### DATA SECTION
------------------------------------------------
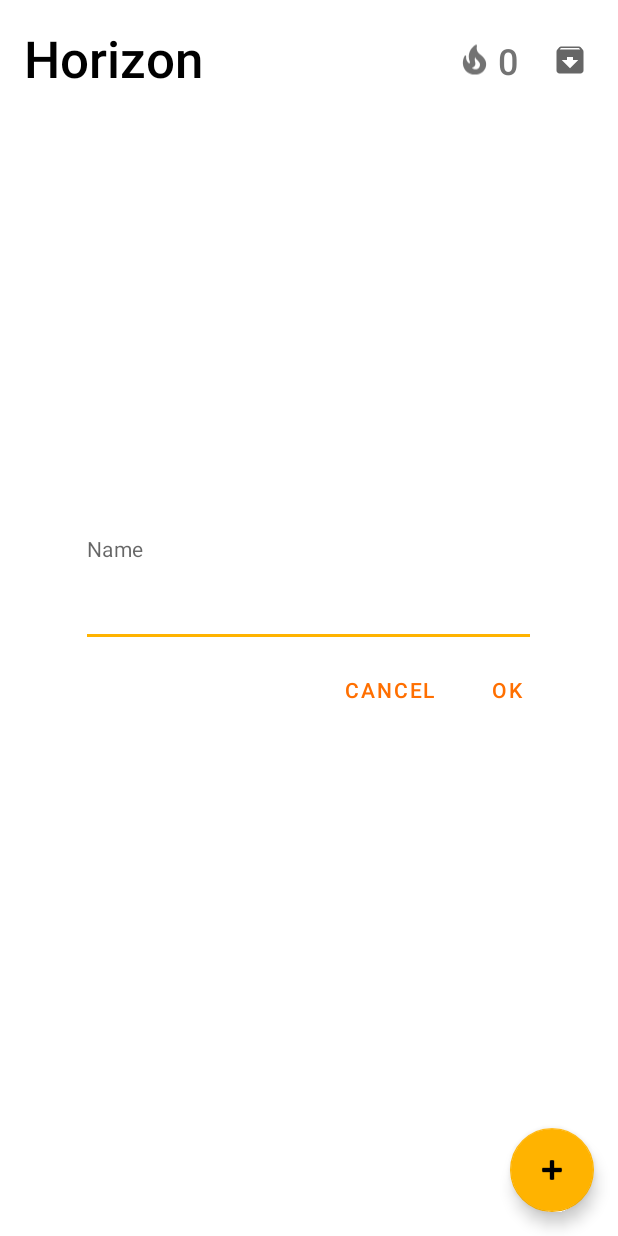
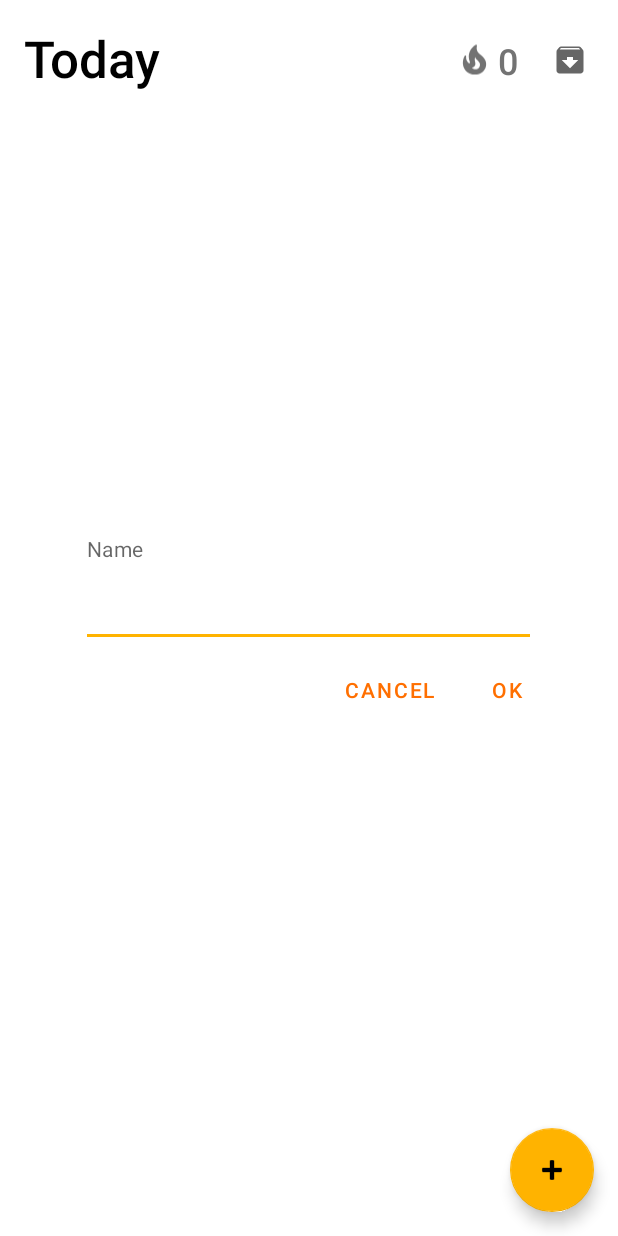
Before and after one commit to isaacy2012/Sunset, an Android app: the screen it shows after launch (MainActivity), after a tap on an icon or button, on a phone screen of 412 x 824 dp. Run offline under Robolectric (Android 15) with nearby library versions, the phone set to English and light mode, and no system bars; our stand-ins replace Room's generated code.

Commit message:
changed title text to "Today" for clarity

```diff
--- a/horizon-lite/app/src/main/res/layout/activity_main.xml
+++ b/horizon-lite/app/src/main/res/layout/activity_main.xml
@@ -72,7 +72,7 @@
                     android:layout_marginEnd="4dp" />
 
             <TextView
-                    android:text="@string/app_name"
+                    android:text="Today"
                     android:layout_width="wrap_content"
                     android:layout_height="wrap_content"
                     android:id="@+id/textView2"
```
------------------------------------------------
Filter the entries down to the lines with the word "horizon" in them.

--- a/horizon-lite/app/src/main/res/layout/activity_main.xml
+++ b/horizon-lite/app/src/main/res/layout/activity_main.xml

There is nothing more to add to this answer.